── EXTRACTED INFORMATION ──
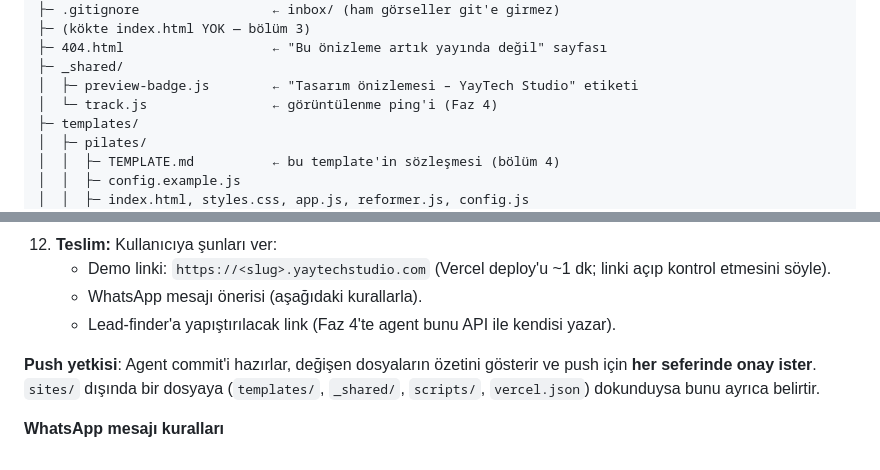
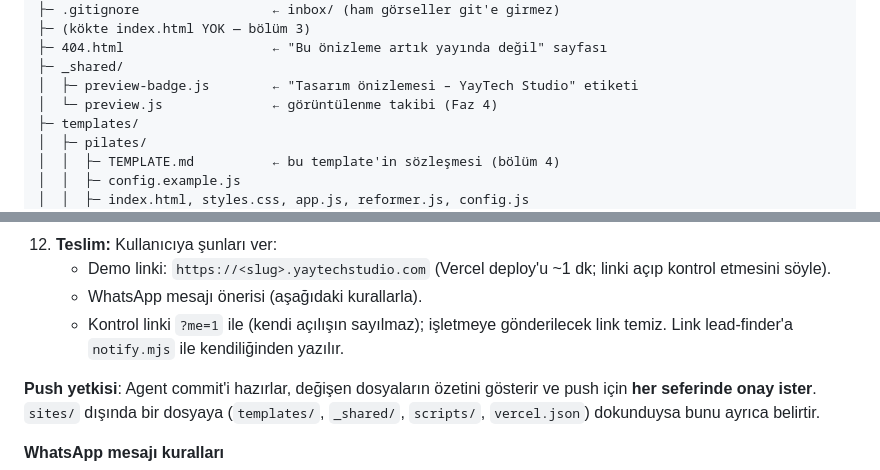
Before and after one commit to yunus103/yaytech-demos, a Markdown page: YayTech Demos — Uygulama Planı.md, 2 parts joined by grey strips. GitHub-like rendering.

```diff
--- a/YayTech Demos — Uygulama Planı.md
+++ b/YayTech Demos — Uygulama Planı.md
@@ -37,7 +37,7 @@ yaytech-demos/
 ├─ 404.html                   ← "Bu önizleme artık yayında değil" sayfası
 ├─ _shared/
 │  ├─ preview-badge.js        ← "Tasarım önizlemesi – YayTech Studio" etiketi
-│  └─ track.js                ← görüntülenme ping'i (Faz 4)
+│  └─ preview.js              ← görüntülenme takibi (Faz 4)
 ├─ templates/
 │  ├─ pilates/
 │  │  ├─ TEMPLATE.md          ← bu template'in sözleşmesi (bölüm 4)
@@ -255,7 +256,7 @@ Repo kökündeki `CLAUDE.md` agent'ın iş tarifidir; `GEMINI.md` aynı içeriğ
 12. **Teslim:** Kullanıcıya şunları ver:
     - Demo linki: `https://<slug>.yaytechstudio.com` (Vercel deploy'u \~1 dk; linki açıp kontrol etmesini söyle).
     - WhatsApp mesajı önerisi (aşağıdaki kurallarla).
-    - Lead-finder'a yapıştırılacak link (Faz 4'te agent bunu API ile kendisi yazar).
+    - Kontrol linki `?me=1` ile (kendi açılışın sayılmaz); işletmeye gönderilecek link temiz. Link lead-finder'a `notify.mjs` ile kendiliğinden yazılır.
 
 **Push yetkisi**: Agent commit'i hazırlar, değişen dosyaların özetini gösterir ve push için **her seferinde onay ister**. `sites/` dışında bir dosyaya (`templates/`, `_shared/`, `scripts/`, `vercel.json`) dokunduysa bunu ayrıca belirtir.
 
```
Also changed, not shown: other parts of YayTech Demos — Uygulama Planı.md (+31 -27 lines).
───
**TASK GOAL:** Copy out every line of the data in which the word "Uygulama" is found.

**RESPONSE TO THE EXERCISE:**
Before and after one commit to yunus103/yaytech-demos, a Markdown page: YayTech Demos — Uygulama Planı.md, 2 parts joined by grey strips. GitHub-like rendering.
--- a/YayTech Demos — Uygulama Planı.md
+++ b/YayTech Demos — Uygulama Planı.md
Also changed, not shown: other parts of YayTech Demos — Uygulama Planı.md (+31 -27 lines).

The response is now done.